- Place your subject as far from the backdrop as possible, so they will not cast any shadows onto it. Another reason for this is so that the backdrop will not create “spill” (reflected green or blue light) onto the subject, making keying more difficult. The cameraperson should be the about the same distance from the subject as the subject is from the wall.
- Smooth down any flyaway hair and avoid any fringe in the clothing. Avoid jewelry, like earrings and necklaces that might reflect blue or green or that might be difficult to key due to the relative size of the objects.
- Make sure that the actors are not wearing green if you are doing a green screen shot (or blue if it is a blue screen shot). Black is also not a good choice, since it tends to absorb spill.
- Zoom in! It actually benefits us to use a lower depth of field. A camera zoomed in from a distance has a far lower depth of field, which means that very little beyond what the camera is directly focusing on will be in sharp detail. And remember that we actually don’t want sharp detail in the screen. Detail (generally) means contrast or change in value, and we want the smoothest, most even green background we can get. So an out-of-focus background that nonetheless has the right luma and chroma value is better than a sharp focus background where the camera records every tiny shadow and bump.
- Avoid moving the camera during shooting, ie no pans.
For today’s in-class assignment you are going to make Clones, using the videos provided with several techniques:
- 4 or 8 pt garbage mattes
Please note that the terms Mattes, Masks, and Keys are often interchangeable. They achieve a similar effect.
- In Final Cut, Drag both left and right videos on the timeline. Place one directly above the other. Double click on the video on top on the timeline. Viewer>Motion>CropAdjust: left, right, top or bottom
- Drag the third video to the timeline. Crop.
- Drag the third video, under the table, to the timeline. Although you can crop this in, you can also use a Matte called Mask Shape.
- Effects menu > Video Filters > Matte, select Mask Shape, drag onto the clip. Double clk on the clip in the timeline.

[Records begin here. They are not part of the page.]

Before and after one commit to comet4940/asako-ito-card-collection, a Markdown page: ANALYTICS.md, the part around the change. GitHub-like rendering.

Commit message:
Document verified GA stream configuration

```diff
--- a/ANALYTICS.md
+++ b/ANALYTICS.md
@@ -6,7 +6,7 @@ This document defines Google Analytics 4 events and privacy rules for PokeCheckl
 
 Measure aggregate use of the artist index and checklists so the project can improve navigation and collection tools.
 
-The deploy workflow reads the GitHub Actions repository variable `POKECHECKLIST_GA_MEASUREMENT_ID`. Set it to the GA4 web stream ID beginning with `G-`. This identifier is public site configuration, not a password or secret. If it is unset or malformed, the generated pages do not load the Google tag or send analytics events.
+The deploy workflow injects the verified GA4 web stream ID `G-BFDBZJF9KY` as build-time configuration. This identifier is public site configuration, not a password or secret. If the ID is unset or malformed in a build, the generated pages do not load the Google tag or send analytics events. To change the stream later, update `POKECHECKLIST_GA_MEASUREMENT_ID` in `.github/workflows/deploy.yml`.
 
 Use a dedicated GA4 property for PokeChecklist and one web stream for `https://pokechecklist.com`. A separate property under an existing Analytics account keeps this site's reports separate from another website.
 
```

- Click on the Filters tab. There are four options for the shape of your Mask from the Shape drop down menu: Diamond, Oval, Rectangle, and Round Rectangle. Horizontal and Vertical Scale will size the Matte. Click on the ‘Center’ button (+) then click in the Canvas window where you want your Matte to be centered.
C. 4 & 8 point Garbage Mattes
The Four and Eight Point Garbage Mattes work in an identical manner. The Eight Point Garbage Matte has four additional crop points that can be set. (For the last clone you will use the fourth video (on_top_of_table)
- Drag the 4 point Garbage Matte filter from the Effects>Video filters>Matte>4 piont Garbage Matte. Drop it on to the clip on the Timeline. Park your playhead over the clip. Double click on the clip to load into the Viewer, click on the Filters tab.
- Now you can see the clip in the Canvas on the right and you can adjust the matte using the “Corners.” Clk the + for point 1, Go the canvas, you will see a red +. With your mouse move this to wherever it should be. Clk the + for point 2, Go to the Canvas and look for the red + for point 2 and adjust, do this for all four points.